Rihanna, wearing one of the most memorable pieces of the night, rocked Comme des Garçons at the 2017 Met Gala. The point of this piece is not to be "pretty" or "flattering" in a conventional sense. Its intent is to be freeing, and intriguing, and visually interesting - a goal common to many art forms. (Photo from the NY Times).
In the words of well known stylist Rachel Zoe, “Style is a way to say who you are without having to speak”. Whether we like it or not, our aesthetic goes a long way in communicating components of who we are to the world around us, oftentimes on a very subconscious level. We owe it to ourselves to put our best effort into how we dress. Dressing well relies on you knowing yourself and what you want to convey to others visually. Despite popular belief, tasteful style does not have to be expensive, time consuming or complicated. With smart shopping, dressing well can be exquisitely simple, you just have to figure out what your personal style is.
A lot of developing a personal style that reflects who you are is a process of trial and error. But, the confidence that comes with visually projecting the best version of yourself to the world around you is so satisfying. Here are a few basic tips to streamline your shopping, and help you buy clothing that will really work for you.
1. Fit First. Fit is key.
Top priority with clothing is always fit. You want to shine in your clothing, not be overwhelmed by it. Even an expensive piece of clothing can look bad if it fits wrong, while conversely, “low end” clothing can look fantastic if it fits well.
2. Don’t chase every trend.
Wear what flatters your body type and don’t get too caught up in what’s “trendy”. Not only is dressing very trendily extremely costly, but not every trend flatters every body type, and that is okay. Know yourself, and stick to that.
3. Buy Quality.
A higher price does not always indicate a higher quality. To get the most “bang for your buck” consider the thread count, stitch count, and the fabric content of items prior to purchasing. Fabric contents are always written on a tag somewhere on the clothing. Natural fabrics like real cotton are superior to polyester blends, for example, because polyester blended with other fabrics pills up. If you focus on buying quality items, you’ll spend less money replacing cheaply made clothing.

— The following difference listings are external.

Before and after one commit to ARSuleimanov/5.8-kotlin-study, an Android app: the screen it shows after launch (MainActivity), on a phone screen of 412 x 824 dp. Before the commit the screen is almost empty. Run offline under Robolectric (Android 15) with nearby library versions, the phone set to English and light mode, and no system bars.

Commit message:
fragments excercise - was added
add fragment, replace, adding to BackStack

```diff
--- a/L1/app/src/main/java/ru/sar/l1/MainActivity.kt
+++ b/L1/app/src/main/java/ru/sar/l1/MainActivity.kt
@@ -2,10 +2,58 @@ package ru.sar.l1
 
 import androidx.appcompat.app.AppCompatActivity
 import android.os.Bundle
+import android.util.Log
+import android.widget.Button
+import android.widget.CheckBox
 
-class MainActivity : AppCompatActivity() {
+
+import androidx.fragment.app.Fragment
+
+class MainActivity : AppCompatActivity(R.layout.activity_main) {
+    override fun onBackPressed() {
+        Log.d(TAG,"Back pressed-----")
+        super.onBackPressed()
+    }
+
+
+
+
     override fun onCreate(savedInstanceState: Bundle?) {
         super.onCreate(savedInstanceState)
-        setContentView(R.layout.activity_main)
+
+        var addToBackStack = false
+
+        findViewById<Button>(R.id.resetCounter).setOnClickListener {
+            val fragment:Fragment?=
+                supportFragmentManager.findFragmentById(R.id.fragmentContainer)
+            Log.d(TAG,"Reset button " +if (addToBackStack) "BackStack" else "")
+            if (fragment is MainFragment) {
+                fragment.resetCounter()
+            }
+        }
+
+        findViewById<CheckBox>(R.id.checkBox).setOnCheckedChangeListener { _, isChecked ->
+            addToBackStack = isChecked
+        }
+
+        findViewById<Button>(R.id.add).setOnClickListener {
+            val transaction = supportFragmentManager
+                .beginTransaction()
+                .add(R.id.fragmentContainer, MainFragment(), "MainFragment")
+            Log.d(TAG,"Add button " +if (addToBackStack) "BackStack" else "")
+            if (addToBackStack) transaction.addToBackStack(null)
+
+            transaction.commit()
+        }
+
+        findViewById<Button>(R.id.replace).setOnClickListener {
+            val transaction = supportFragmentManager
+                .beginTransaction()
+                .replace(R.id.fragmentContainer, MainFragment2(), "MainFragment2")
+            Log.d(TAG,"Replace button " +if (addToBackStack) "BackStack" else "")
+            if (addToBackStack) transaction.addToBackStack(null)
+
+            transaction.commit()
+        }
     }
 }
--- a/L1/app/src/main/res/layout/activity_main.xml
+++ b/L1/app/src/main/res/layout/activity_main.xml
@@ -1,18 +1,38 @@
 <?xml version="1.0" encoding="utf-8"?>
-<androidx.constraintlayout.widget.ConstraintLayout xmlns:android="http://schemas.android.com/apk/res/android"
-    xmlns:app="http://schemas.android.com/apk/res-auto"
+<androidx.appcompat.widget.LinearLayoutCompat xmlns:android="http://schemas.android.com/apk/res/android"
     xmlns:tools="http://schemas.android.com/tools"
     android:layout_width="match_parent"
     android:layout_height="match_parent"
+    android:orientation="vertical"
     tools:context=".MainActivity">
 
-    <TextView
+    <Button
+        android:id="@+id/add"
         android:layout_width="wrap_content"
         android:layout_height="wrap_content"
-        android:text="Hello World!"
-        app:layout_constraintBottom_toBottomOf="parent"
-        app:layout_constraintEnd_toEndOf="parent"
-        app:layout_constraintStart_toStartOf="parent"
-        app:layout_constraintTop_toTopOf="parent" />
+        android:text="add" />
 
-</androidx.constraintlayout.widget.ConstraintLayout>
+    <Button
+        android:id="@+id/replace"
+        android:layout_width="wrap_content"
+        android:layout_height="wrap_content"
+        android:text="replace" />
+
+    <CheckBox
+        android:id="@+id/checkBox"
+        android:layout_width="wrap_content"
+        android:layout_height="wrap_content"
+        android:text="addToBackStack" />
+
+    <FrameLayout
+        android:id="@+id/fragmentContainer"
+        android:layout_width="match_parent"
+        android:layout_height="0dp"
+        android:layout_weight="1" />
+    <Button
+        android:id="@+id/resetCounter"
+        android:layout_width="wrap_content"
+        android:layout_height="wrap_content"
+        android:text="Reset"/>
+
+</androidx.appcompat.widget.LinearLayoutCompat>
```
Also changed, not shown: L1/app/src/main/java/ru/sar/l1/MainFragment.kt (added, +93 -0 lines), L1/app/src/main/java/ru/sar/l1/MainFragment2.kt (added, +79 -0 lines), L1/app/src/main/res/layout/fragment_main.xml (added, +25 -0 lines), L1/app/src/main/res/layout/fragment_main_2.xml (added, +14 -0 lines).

4. Know when to invest, cover your staples
Everyone’s “staples” vary depending on personal style and needs, but it is important to identify your staples to focus your wardrobe development. Staples should last you a long time, so it is okay to invest in things you will wear again and again. For example, I invested in a black wool coat at age 11 and am still wearing and receiving compliments on it eight years later. Smart shopping pays off.
I can’t overemphasize the importance of developing your own eye for style, and not mindlessly dressing with trends. Trends may serve as inspiration and be something you play off of, but they can never be a substitute for a good sense of style. Bottom line is, when it comes to fashion, you do you.
But what if “you do you” doesn’t seem so simple when it comes to clothing? How do you figure out what your personal style is? There’s no easy answer, but a good place to start is to start just by looking. Look through magazines, fashion sites, and lookbooks before you even head into a store. Find people who dress in a way you like and break their look down piece by piece. What do you like about their outfit? How can you achieve a similar look and put your own spin on it? Come up with a list of a few key items you want the most to direct your shopping efforts. Shop deliberately. If you go into a store without a plan of what you want, you will waste money and most likely make random purchases that won’t satisfy you in the long run. Overall, building a wardrobe is a fun process that when a little bit of thought is invested can pay big dividends.